b) Couple that with a Random Noun or use one of the twenty I’ve provided.
c) Frontload with as many Vulgar Modifiers as you so choose.
d) Get on your roof and yell your glorious new profanity to passing cars.
Step One: The Ten Base Vulgarities
- Tit (or Tits)
Roll a d10 or use a random number generator to get your word.
* Now, a couple notes on what constitutes vulgarity. The ten naughty words I’ve chosen are not meant to indicate judgment against these words — I don’t consider these words bad in the sense that they shouldn’t be used. I think it’s a bit absurd that any of these are considered vulgar, really — “shit” is bad, but “poop” is mostly okay? Whatever. I also don’t think dildo is a bad word — it just happens to sound funny when paired with random nouns.

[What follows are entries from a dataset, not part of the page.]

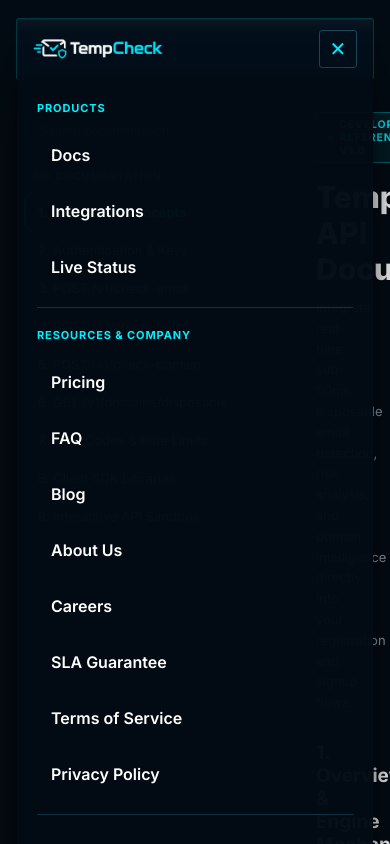
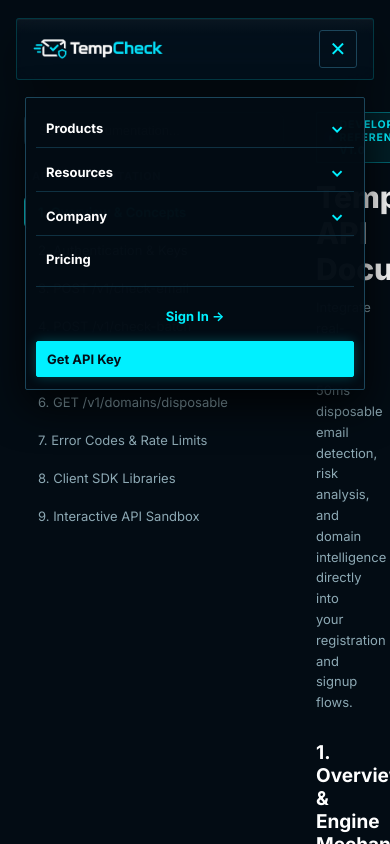
Before and after one commit to jaydeexsf/tempcheck, a Next.js app: page /docs in a window 390 px wide. Both pictures are taken after a click on the button "Toggle Navigation Menu". Built offline with nearby package versions, Linux system fonts and the light colour scheme.

Commit message:
Fix mobile navigation behavior

```diff
--- a/src/components/global/Navbar.tsx
+++ b/src/components/global/Navbar.tsx
@@ -1,6 +1,6 @@
 'use client';
 
-import React, { useState } from 'react';
+import React, { useEffect, useState } from 'react';
 import Link from 'next/link';
 import Image from 'next/image';
 import { usePathname } from 'next/navigation';
@@ -10,6 +10,15 @@
   const pathname = usePathname();
   const [mobileMenuOpen, setMobileMenuOpen] = useState(false);
   const [activeDropdown, setActiveDropdown] = useState<string | null>(null);
+  const [mobileSection, setMobileSection] = useState<string | null>(null);
+
+  useEffect(() => {
+    document.body.style.overflow = mobileMenuOpen ? 'hidden' : '';
+
+    return () => {
+      document.body.style.overflow = '';
+    };
+  }, [mobileMenuOpen]);
 
   // Sleek Vector SVG Icons
   const icons = {
@@ -536,8 +545,12 @@
         </Link>
         <button
           className="mobile-menu-btn"
-          onClick={() => setMobileMenuOpen(!mobileMenuOpen)}
+          onClick={() => {
+            setMobileMenuOpen((open) => !open);
+            setMobileSection(null);
+          }}
           aria-label="Toggle Navigation Menu"
+          aria-expanded={mobileMenuOpen}
         >
           {mobileMenuOpen ? '✕' : '☰'}
         </button>
@@ -545,34 +558,48 @@
 
       {/* Mobile Responsive Navigation Drawer */}
       {mobileMenuOpen && (
-        <div className="mobile-nav-drawer" style={{ borderRadius: '2px' }}>
-          <div style={{ fontSize: '11px', fontWeight: 700, color: 'var(--primary)', letterSpacing: '0.08em', textTransform: 'uppercase', marginBottom: '4px' }}>
-            Products
+        <div className="mobile-nav-drawer">
+          {[
+            { label: 'Products', key: 'products', links: productLinks },
+            { label: 'Resources', key: 'resources', links: resourceLinks },
+            { label: 'Company', key: 'company', links: companyLinks },
+          ].map((section) => {
+            const isOpen = mobileSection === section.key;
+
+            return (
+              <div className="mobile-nav-group" key={section.key}>
+                <button
+                  className="mobile-nav-group-toggle"
+                  type="button"
+                  aria-expanded={isOpen}
+                  onClick={() => setMobileSection(isOpen ? null : section.key)}
+                >
+                  <span>{section.label}</span>
+                  <span className={`mobile-nav-chevron${isOpen ? ' is-open' : ''}`} aria-hidden="true">⌄</span>
+                </button>
+                {isOpen && (
+                  <div className="mobile-nav-group-items">
+                    {section.links.map((item) => (
+                      <Link key={item.href} href={item.href} onClick={() => setMobileMenuOpen(false)}>
+                        <span>{item.title}</span>
+                        <small>{item.desc}</small>
+                      </Link>
+                    ))}
                   </div>
-          <Link href="/docs" onClick={() => setMobileMenuOpen(false)}>Docs</Link>
-          <Link href="/integrations" onClick={() => setMobileMenuOpen(false)}>Integrations</Link>
-          <Link href="/status" onClick={() => setMobileMenuOpen(false)}>Live Status</Link>
+                )}
+              </div>
+            );
+          })}
 
-          <div className="mobile-nav-divider" />
-          <div style={{ fontSize: '11px', fontWeight: 700, color: 'var(--primary)', letterSpacing: '0.08em', textTransform: 'uppercase', marginBottom: '4px' }}>
-            Resources &amp; Company
-          </div>
-          <Link href="/pricing" onClick={() => setMobileMenuOpen(false)}>Pricing</Link>
-          <Link href="/faq" onClick={() => setMobileMenuOpen(false)}>FAQ</Link>
-          <Link href="/blog" onClick={() => setMobileMenuOpen(false)}>Blog</Link>
-          <Link href="/about" onClick={() => setMobileMenuOpen(false)}>About Us</Link>
-          <Link href="/careers" onClick={() => setMobileMenuOpen(false)}>Careers</Link>
-          <Link href="/sla" onClick={() => setMobileMenuOpen(false)}>SLA Guarantee</Link>
-          <Link href="/terms" onClick={() => setMobileMenuOpen(false)}>Terms of Service</Link>
-          <Link href="/privacy" onClick={() => setMobileMenuOpen(false)}>Privacy Policy</Link>
-
-          <div className="mobile-nav-divider" />
+          <Link className="mobile-nav-direct-link" href="/pricing" onClick={() => setMobileMenuOpen(false)}>Pricing</Link>
+          <div className="mobile-nav-actions">
             <Link href="/login" onClick={() => setMobileMenuOpen(false)} style={{ color: 'var(--primary)' }}>
               Sign In →
             </Link>
-          <Link href="/signup" onClick={() => setMobileMenuOpen(false)} className="btn btn-primary" style={{ justifyContent: 'center', borderRadius: '2px !important' }}>
+            <Link href="/signup" onClick={() => setMobileMenuOpen(false)} className="btn btn-primary">
               Get API Key
             </Link>
+          </div>
         </div>
       )}
     </header>
--- a/src/styles/globals.css
+++ b/src/styles/globals.css
@@ -3127,20 +3127,24 @@
 
 .mobile-nav-drawer {
     position: fixed;
-    top: 58px;
-    left: 0;
-    right: 0;
+    top: 86px;
+    left: 16px;
+    right: 16px;
+    max-height: calc(100dvh - 102px);
+    overflow-y: auto;
     background: rgba(3, 12, 20, 0.98);
     backdrop-filter: blur(20px) saturate(180%);
     -webkit-backdrop-filter: blur(20px) saturate(180%);
-    border-bottom: 1px solid var(--border-default);
-    padding: 24px 20px;
+    border: 1px solid var(--border-default);
+    border-radius: 2px;
+    padding: 10px;
     display: flex;
     flex-direction: column;
-    gap: 16px;
+    gap: 4px;
     z-index: 99;
     box-shadow: 0 16px 40px rgba(0, 0, 0, 0.8);
     animation: slideDown 0.25s cubic-bezier(0.16, 1, 0.3, 1);
+    overscroll-behavior: contain;
 }
 
 @keyframes slideDown {
@@ -3154,24 +3158,96 @@
     }
 }
 
-.mobile-nav-drawer a {
+.mobile-nav-group {
+    border-bottom: 1px solid var(--border-subtle);
+}
+
+.mobile-nav-group-toggle,
+.mobile-nav-direct-link,
+.mobile-nav-actions a {
+    font-family: inherit;
+    font-size: 13px;
+    font-weight: 650;
+}
+
+.mobile-nav-group-toggle {
+    width: 100%;
+    display: flex;
+    align-items: center;
+    justify-content: space-between;
+    border: 0;
+    background: transparent;
     color: var(--text-primary);
-    font-size: 16px;
-    font-weight: 600;
-    padding: 10px 14px;
-    border-radius: 8px;
-    transition: all 0.2s ease;
-}
-
-.mobile-nav-drawer a:hover {
+    cursor: pointer;
+    padding: 11px 10px;
+    text-align: left;
+}
+
+.mobile-nav-group-toggle:hover,
+.mobile-nav-direct-link:hover,
+.mobile-nav-actions a:hover {
     background: rgba(0, 240, 255, 0.08);
     color: var(--primary);
 }
 
-.mobile-nav-divider {
-    height: 1px;
-    background: var(--border-subtle);
-    margin: 4px 0;
+.mobile-nav-chevron {
+    color: var(--primary);
+    font-size: 17px;
+    line-height: 1;
+    transition: transform 0.2s ease;
+}
+
+.mobile-nav-chevron.is-open {
+    transform: rotate(180deg);
+}
+
+.mobile-nav-group-items {
+    display: flex;
+    flex-direction: column;
+    gap: 2px;
+    padding: 2px 0 8px;
+}
+
+.mobile-nav-group-items a {
+    display: flex;
+    flex-direction: column;
+    gap: 3px;
+    color: var(--text-primary);
+    font-size: 12.5px;
+    line-height: 1.25;
+    padding: 9px 10px 9px 18px;
+    border-left: 1px solid rgba(0, 240, 255, 0.25);
+}
+
+.mobile-nav-group-items a:hover {
+    background: rgba(0, 240, 255, 0.08);
+    color: var(--primary);
+}
+
+.mobile-nav-group-items small {
+    color: var(--text-muted);
+    font-size: 10px;
+    line-height: 1.3;
+}
+
+.mobile-nav-direct-link {
+    color: var(--text-primary);
+    padding: 11px 10px;
+}
+
+.mobile-nav-actions {
+    display: grid;
+    grid-template-columns: 1fr 1fr;
+    align-items: center;
+    gap: 8px;
+    border-top: 1px solid var(--border-subtle);
+    margin-top: 4px;
+    padding: 12px 0 2px;
+}
+
+.mobile-nav-actions a {
+    padding: 9px 10px;
+    text-align: center;
 }
 
 @media (max-width: 1100px) {
@@ -3193,3 +3269,16 @@
         display: none;
     }
 }
+
+@media (max-width: 400px) {
+    .mobile-nav-drawer {
+        left: 8px;
+        right: 8px;
+        top: 78px;
+        max-height: calc(100dvh - 88px);
+    }
+
+    .mobile-nav-actions {
+        grid-template-columns: 1fr;
+    }
+}
```
Lines whose indentation alone changed are shown as unchanged.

Some will note that “douche” is not strictly vulgar and has sexist connotations, though others will argue that the actual practice of douching is not recommended or healthy for most people. I’ve included it here because its pairing in compound vulgarities is, quite frankly, classic.
I have not included the nuclear-bomb profanity of “cunt.” An argument for its inclusion might be that a) I’ve included “cock” and I feel like “cunt” is its natural pairing and b) because I’ve heard British and Aussie folk use it with great gusto and delight. PLUS JAMES JOYCE USED IT.

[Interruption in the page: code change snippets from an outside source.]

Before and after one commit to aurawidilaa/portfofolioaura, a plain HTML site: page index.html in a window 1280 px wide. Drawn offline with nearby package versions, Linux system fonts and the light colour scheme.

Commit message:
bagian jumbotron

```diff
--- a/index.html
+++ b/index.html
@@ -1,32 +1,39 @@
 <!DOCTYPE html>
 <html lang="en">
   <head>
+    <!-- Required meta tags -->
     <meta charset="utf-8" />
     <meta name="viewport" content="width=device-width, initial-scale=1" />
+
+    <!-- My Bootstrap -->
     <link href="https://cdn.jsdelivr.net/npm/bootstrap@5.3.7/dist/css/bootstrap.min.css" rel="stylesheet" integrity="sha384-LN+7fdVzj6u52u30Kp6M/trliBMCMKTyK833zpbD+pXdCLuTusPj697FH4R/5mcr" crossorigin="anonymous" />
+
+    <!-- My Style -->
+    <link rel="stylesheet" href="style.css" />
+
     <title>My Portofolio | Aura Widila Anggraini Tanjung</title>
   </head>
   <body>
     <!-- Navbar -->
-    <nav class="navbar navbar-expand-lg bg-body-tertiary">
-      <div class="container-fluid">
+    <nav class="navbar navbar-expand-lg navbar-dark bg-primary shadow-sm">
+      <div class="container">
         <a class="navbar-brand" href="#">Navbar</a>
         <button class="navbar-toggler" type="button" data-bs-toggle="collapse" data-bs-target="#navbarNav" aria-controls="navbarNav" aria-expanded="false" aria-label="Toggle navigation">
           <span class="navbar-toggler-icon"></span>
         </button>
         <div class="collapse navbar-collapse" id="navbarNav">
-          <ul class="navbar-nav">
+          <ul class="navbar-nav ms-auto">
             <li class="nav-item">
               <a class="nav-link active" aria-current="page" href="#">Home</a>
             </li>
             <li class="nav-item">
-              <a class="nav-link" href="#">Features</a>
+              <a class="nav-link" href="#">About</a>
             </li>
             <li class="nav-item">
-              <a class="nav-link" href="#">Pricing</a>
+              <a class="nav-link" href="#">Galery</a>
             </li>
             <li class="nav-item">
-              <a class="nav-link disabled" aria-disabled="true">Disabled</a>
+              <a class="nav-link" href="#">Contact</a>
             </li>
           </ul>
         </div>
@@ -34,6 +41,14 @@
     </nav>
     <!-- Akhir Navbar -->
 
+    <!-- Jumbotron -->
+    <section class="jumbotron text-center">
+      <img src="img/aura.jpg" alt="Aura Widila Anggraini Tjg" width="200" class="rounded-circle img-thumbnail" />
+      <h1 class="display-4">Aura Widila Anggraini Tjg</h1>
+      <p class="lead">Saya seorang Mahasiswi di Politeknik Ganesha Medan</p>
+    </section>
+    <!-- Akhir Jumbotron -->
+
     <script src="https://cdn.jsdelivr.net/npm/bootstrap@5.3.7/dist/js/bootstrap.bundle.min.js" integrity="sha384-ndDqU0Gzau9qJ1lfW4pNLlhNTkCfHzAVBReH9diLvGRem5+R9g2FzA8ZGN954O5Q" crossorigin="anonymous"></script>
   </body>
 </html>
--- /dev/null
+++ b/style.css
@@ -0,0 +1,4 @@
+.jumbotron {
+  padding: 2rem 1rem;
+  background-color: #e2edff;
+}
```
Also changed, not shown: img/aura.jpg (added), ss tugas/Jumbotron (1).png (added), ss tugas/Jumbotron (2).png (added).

Regardless, it is the lightning rod of dirty words. You are free to add it into the list as you see fit.
You are of course encouraged to add your own vulgarities to the list as you see fit, expanding the base vulgarities beyond these ten. (These words alone possess a wide variety of variations: crap, cum, anus, dick, nuts, prick, snatch, hell, dong, wang, and on and on. I think some vulgarities are too jerky to be included, and that includes any word that tends to be explicitly racist or sexist or otherwise bigoted.)
Step Two: Random Noun Selection
You will find a most excellent random noun generator right here.
In fact, using step one and step two already, I have gotten:
Or you can also roll a d10 or use the random number generator on this list of 20 nouns:
Fucktube? Douche Blizzard! TURD-MAGNET. (Or Turd Magnate?) Jizz-Donkey.
And so on, and so forth.
Step Three: Add 0-100 Vulgar Modifiers
Choose another semi-vulgar or vaguely-insulting random noun:
Then add a verb from this list:
Or a verb from this list:
Which could lead to such indelicate phrases as:
“Butt-Dongled, Elf-Pecked Jizz-Wizard!”
Or: “Pube-Shellacked, Jelly-Sucking Fuck-Turnip!”
Good times. Good times.
Step Four: Yell It At Passersby
Just don’t tell them I told you to do that.
Step Five: Have A Merry Motherfucking Christmas!
You biscuit-whistling, nipple-nibbling, goblin-hustled, gourd-whipped douche-tubes, you!
As a quick administrative note:
You will find me here tomorrow and at the Angry Robot site talking about Christmas and Death (no, really). Then I won’t be back until next week when I’ll talk about that most foul-mouthed of cantankerous psychics, Miriam Black, who returns in her third adventure, The Cormorant.